College of Arts and Sciences


Master of Arts in History - Comprehensive (MA)


Jason Frawley


Flying Tigers, Black Sheep, Claire L. Chennault, Gregory Boyington, World War II, Aviation


History | Military History

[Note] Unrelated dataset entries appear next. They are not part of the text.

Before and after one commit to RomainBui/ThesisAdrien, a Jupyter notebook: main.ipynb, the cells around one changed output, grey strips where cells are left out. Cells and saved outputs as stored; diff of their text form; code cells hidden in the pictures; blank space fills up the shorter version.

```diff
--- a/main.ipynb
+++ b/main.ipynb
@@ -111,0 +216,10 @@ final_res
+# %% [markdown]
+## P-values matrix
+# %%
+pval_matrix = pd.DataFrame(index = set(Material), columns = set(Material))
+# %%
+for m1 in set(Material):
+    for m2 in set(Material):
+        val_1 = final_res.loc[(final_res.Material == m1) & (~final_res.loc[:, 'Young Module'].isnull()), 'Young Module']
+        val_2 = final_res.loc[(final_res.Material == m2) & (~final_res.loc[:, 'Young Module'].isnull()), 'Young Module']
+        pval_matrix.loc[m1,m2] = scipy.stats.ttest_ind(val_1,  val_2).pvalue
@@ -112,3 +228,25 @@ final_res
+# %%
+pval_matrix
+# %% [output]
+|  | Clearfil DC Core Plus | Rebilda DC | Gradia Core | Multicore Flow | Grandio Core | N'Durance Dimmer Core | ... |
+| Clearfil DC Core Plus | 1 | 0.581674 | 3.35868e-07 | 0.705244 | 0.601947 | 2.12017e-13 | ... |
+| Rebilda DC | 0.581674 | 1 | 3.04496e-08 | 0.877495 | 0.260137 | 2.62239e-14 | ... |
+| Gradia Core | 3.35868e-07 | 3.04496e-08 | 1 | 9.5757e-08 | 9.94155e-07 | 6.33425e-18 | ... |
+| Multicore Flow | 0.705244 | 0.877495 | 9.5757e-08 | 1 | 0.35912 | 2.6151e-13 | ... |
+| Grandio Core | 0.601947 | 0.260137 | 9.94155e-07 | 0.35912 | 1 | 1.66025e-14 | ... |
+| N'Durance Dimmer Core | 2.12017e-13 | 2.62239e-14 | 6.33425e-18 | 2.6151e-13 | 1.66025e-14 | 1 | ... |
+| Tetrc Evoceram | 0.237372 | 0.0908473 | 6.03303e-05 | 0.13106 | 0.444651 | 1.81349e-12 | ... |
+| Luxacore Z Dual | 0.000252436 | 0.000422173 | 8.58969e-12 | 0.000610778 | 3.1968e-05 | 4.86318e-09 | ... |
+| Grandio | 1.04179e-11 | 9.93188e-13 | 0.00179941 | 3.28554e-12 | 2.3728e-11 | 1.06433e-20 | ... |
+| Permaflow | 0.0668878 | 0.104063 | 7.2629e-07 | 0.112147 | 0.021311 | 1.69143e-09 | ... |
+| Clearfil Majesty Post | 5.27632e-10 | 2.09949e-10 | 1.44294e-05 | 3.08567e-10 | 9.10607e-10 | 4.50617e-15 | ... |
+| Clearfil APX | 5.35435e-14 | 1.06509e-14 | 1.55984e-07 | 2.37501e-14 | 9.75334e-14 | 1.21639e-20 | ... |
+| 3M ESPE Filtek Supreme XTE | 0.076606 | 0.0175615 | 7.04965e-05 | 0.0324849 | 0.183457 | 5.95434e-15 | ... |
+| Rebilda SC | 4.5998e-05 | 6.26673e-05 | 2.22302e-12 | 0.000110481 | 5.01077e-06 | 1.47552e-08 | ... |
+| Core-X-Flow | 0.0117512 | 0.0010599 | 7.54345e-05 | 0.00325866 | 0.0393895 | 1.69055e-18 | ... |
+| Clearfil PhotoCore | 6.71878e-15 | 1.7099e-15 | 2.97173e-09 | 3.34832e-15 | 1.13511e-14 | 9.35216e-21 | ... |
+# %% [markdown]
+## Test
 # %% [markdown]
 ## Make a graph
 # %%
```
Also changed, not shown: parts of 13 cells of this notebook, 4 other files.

This project seeks to explore the relationship between Claire Lee Chennault and Gregory “Pappy” Boyington and their respective units. By carefully studying Claire Chennault and Gregory Boyington and the strategies they implemented within their units for missions one can better understand what made their units so successful. By extension, this project also seeks to understand how popular culture has continued to bring their stories to the forefront for a new generation and the influence it has in expanding the legends. By examining personality traits, leadership skills, and the command policies of the commanders outside of missions, it is hopeful that serious consideration will demonstrate what made these units inspiring for generations. Chennault and his American Volunteer Group (AVG) Flying Tigers entered the war against Japan long before Pearl Harbor but were the morale booster that Americans needed when December 7, 1941, occurred. Gregory Boyington and his Black Sheep squadron carried out what some might consider the improbable with just twenty-six pilots and fifteen planes. They achieved ninety-four confirmed enemy kills plus equal probable kills along with land-based destruction. In World War II, the leadership and dedication of Claire Lee Chennault and Gregory Boyington propelled their units into the history books as two of the most significant aviation units of the War in the Pacific.